The Executive Officer’s Column
The Annual Meeting: A Learned Place and a Place to Learn
The Annual Meeting is a lively marketplace of ideas, a “social” location of scholarly dissemination and exchange, and an opportunity for networking and making and sustaining professional relationships. When we think of the Annual Meeting and why it is on our calendar year after year, we think of the riveting plenary where new questions were framed, the section session that sharpened our sociological lens, or the lively roundtable where our work-in-progress was fundamentally reshaped.
Annual Meetings are occasions to refresh our minds, soak in new knowledge, and reaffirm the value of the sociological in our lives. While the ASA membership was about the same size in 1980 as it was in 2000 (just under 13,000), the Annual Meeting has grown. In 1980, there were 3,331 paid registrants and 206 program sessions; in 1990, there 3,818 paid registrants and 312 program sessions; and in 2000, there were 4,793 paid registrants and 577 program sessions.
While the ASA Annual Meeting is very much driven by member interest and proposals, ASA is also reflective and deliberate in what it provides. Over the years, the Association has recognized the need to think creatively about the Annual Meeting both as a “learned place” and as a “place to learn.” In particular, the Association has developed a program of workshops that has much to offer attendees.
During the last 20 years, the number of workshops has grown and their definition and character have been honed. In 1980, there were some eight professional workshops to complement a roster of 10 didactic seminars. But, by 1990, there were 9 professional workshops and 11 teaching workshops, and, by 2000, there were 16 workshops related to the academic workplace, 21 professional workshops, and 29 teaching workshops (in addition to the didactics). Each educational element has a different point of emphasis.
Workshops have been well planned by session leaders and well received by attendees. Yet, even though ASA offers across-the-board more than 50 workshops and didactic seminars each year, we have not seized upon the opportunity to promote and feature what we do. For us, the 2002 Annual Meeting represents a new turn in that road.
- Didactic Seminars tend to be half or full day events, often on a new methodological approach or technique. Attending a didactic seminar provides a chance to engage with new material and be able to expand one’s sociological repertoire.
- Professional Workshops focus on topics and issues important to the professional development of sociologists—from writing books, articles, or grant proposals to better understanding ethical considerations in the conduct of research, sharing research with policymakers, or working effectively with the media. Some of these workshops target different career stages.
- Teaching Workshops center on ideas and strategies for teaching specific courses (e.g., “Teaching Introductory Sociology for the First Time” or “Teaching a Course on the Family”) or expose attendees to new techniques (e.g., “Teaching Using the Internet”).
- Academic Workshops are addressed to leading, managing, and thriving in the academic workplace.

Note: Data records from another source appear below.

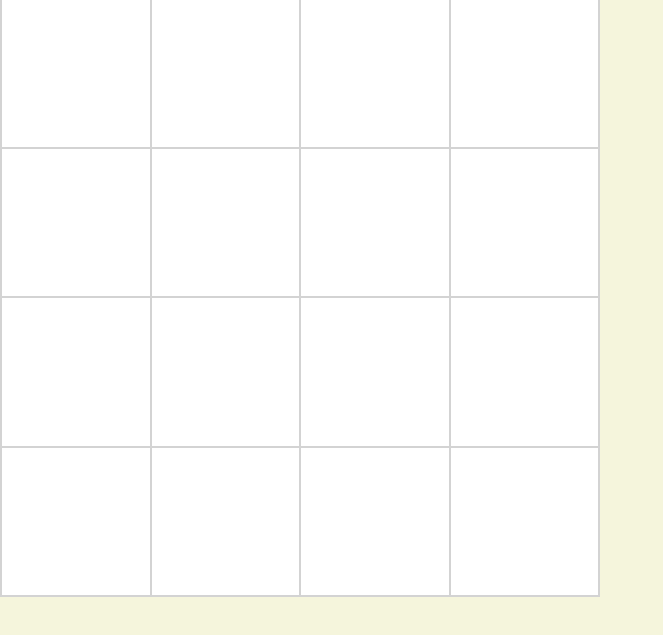
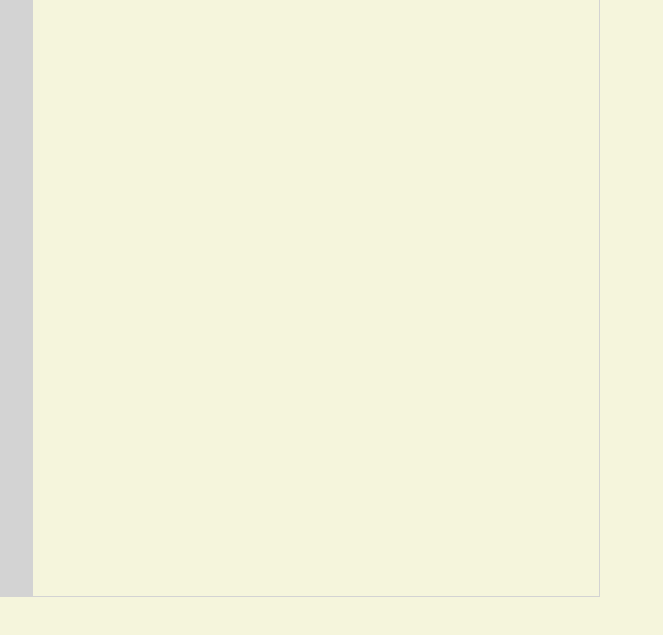
Before and after one commit to ayvarsteven/Etch-A-Sketch, a plain HTML site: page index.html in a window 1280 px wide. Shown: the part 81-716 px from the top of the page, without its empty margins (0-663 px from the left). Drawn offline with Linux system fonts and the light colour scheme.

Commit message:
removes default sizing from css class for canvas pixels

```diff
--- a/styles/styles.css
+++ b/styles/styles.css
@@ -129,8 +129,6 @@ h1 {
     background-color: white;
     border: solid lightgrey 1px;
     flex-basis: auto;
-    min-width: 25%;
-    min-height: 25%;
 }
 
 /* ================ ~ hover-effect ================ */
```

These workshops delve into issues like “Assessing your Sociology Library Collection,” “Preparing for a Program Review,” or “Chairing a Joint Department.”
The 2002 Program has several innovations to test the waters of a professional development program within the Annual Meeting. Most importantly, with the encouragement of President Barbara Reskin and ASA Council, the Association is more intentionally seeking to promote workshops and the training and learning component of the Annual Meeting. Much more emphasis is being placed on publicizing what is being offered to both usual attendees and wider audiences. We hope that the “training component” of the meeting is compelling enough so that sociologists will seek to attend regardless of other participation in the meeting. We hope too that employers across sectors will see the value of this training and offer financial support.

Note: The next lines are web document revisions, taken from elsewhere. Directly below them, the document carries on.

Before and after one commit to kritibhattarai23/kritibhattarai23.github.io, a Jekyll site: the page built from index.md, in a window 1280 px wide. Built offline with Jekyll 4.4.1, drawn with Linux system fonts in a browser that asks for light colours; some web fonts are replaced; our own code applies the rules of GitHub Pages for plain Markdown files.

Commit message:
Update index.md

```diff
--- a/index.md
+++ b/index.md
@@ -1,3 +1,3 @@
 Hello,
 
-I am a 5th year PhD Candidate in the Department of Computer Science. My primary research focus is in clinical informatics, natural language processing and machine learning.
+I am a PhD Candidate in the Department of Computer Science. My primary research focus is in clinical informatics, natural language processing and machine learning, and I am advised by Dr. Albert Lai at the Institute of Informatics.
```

In addition, the Association is offering two extended “short-course” workshops for 2002 and introducing a credit-granting mechanism. The first is on Teaching Racial Profiling and will provide a more in-depth training component to the plenary and thematic sessions on Profiling Across Social Institutions. Those registering for this workshop will take an extended seminar in the morning, and then, after the plenary and thematic sessions, they will conclude with an extended session to strengthen the links between research on profiling and disparities and teaching about these issues. The second is on Human Research Protections in Sociology and the Social Sciences. This pre-day workshop will cover core issues in the ethics of research with human subjects and then will focus specifically on issues and procedures for addressing specific situations more commonplace in the social sciences.
ASA will offer certificates to attest to the successful completion of these courses. Attendees will register in advance and be expected to do some preparation to reap the benefit of this training. The course on profiling is intended to attract many new teachers of sociology who have not yet specialized in this area. It also aims to reach high school and community college teachers who seek training and certification of their knowledge. The course on ethics and human subjects research should attract attendees who want more in-depth training and knowledge than more general courses or web-based seminars can provide.
ASA Council has greeted the 2002 plan with considerable support and a commitment to continue a more “intentional” educational component in the years to come. The Association has been thinking creatively about how to have a large meeting under “one tent” where colleagues from all sectors of our profession can gather and gain. These new efforts at continuing education can draw in new audiences (e.g., high school teachers, practitioners, colleagues from aligned fields) and remind us that the Annual Meeting is not only a place to present but also an occasion to teach and to learn.—Felice J. Levine